• **DIRECTIONS**:
The records beneath should be printed exactly, and the pictures are to be left out.

Segment Start: SUPPLIED RECORDS

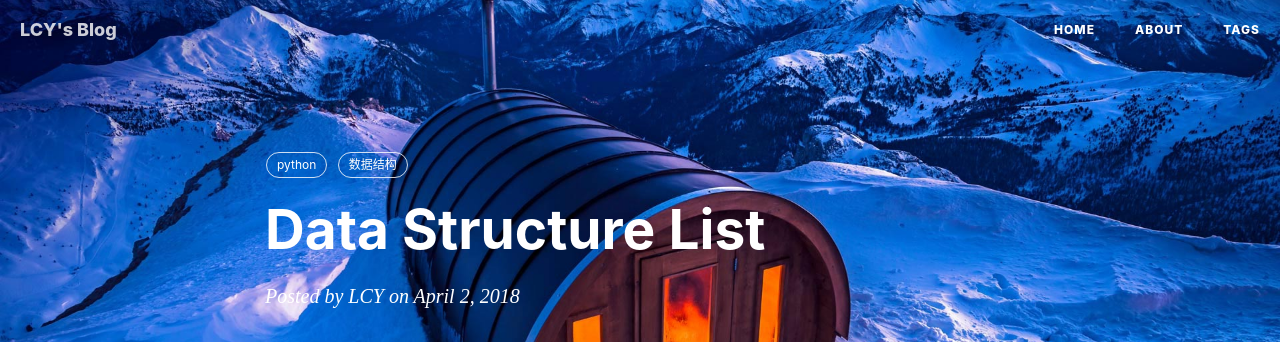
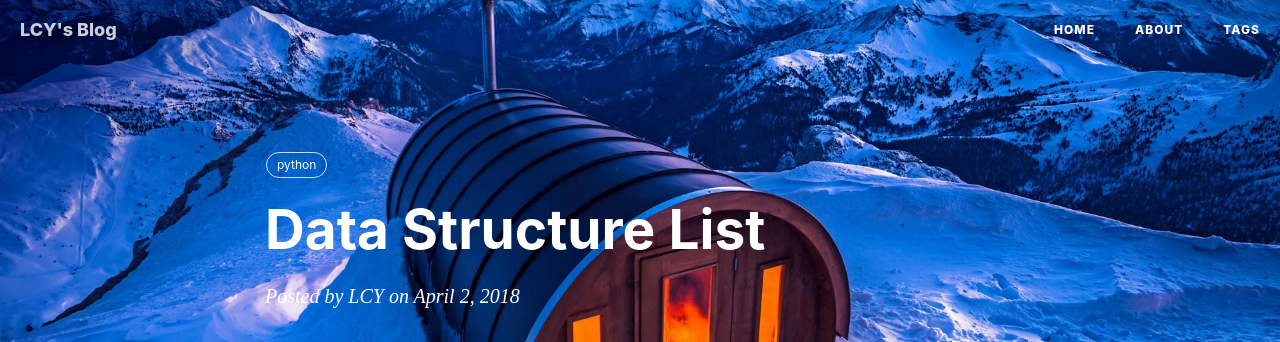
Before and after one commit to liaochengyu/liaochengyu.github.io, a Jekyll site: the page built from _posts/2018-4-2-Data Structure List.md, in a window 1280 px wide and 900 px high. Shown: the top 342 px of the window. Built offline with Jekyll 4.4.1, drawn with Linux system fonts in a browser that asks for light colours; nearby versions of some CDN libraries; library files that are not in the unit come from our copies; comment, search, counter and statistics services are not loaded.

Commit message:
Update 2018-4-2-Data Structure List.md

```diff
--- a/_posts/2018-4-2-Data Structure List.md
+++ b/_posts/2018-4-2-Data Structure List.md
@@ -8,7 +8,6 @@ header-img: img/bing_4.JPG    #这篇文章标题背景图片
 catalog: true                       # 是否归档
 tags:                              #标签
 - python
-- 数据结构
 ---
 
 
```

Segment End: SUPPLIED RECORDS

• **EXERCISE RESPONSE**:
Before and after one commit to liaochengyu/liaochengyu.github.io, a Jekyll site: the page built from _posts/2018-4-2-Data Structure List.md, in a window 1280 px wide and 900 px high. Shown: the top 342 px of the window. Built offline with Jekyll 4.4.1, drawn with Linux system fonts in a browser that asks for light colours; nearby versions of some CDN libraries; library files that are not in the unit come from our copies; comment, search, counter and statistics services are not loaded.

Commit message:
Update 2018-4-2-Data Structure List.md

```diff
--- a/_posts/2018-4-2-Data Structure List.md
+++ b/_posts/2018-4-2-Data Structure List.md
@@ -8,7 +8,6 @@ header-img: img/bing_4.JPG    #这篇文章标题背景图片
 catalog: true                       # 是否归档
 tags:                              #标签
 - python
-- 数据结构
 ---
 
 
```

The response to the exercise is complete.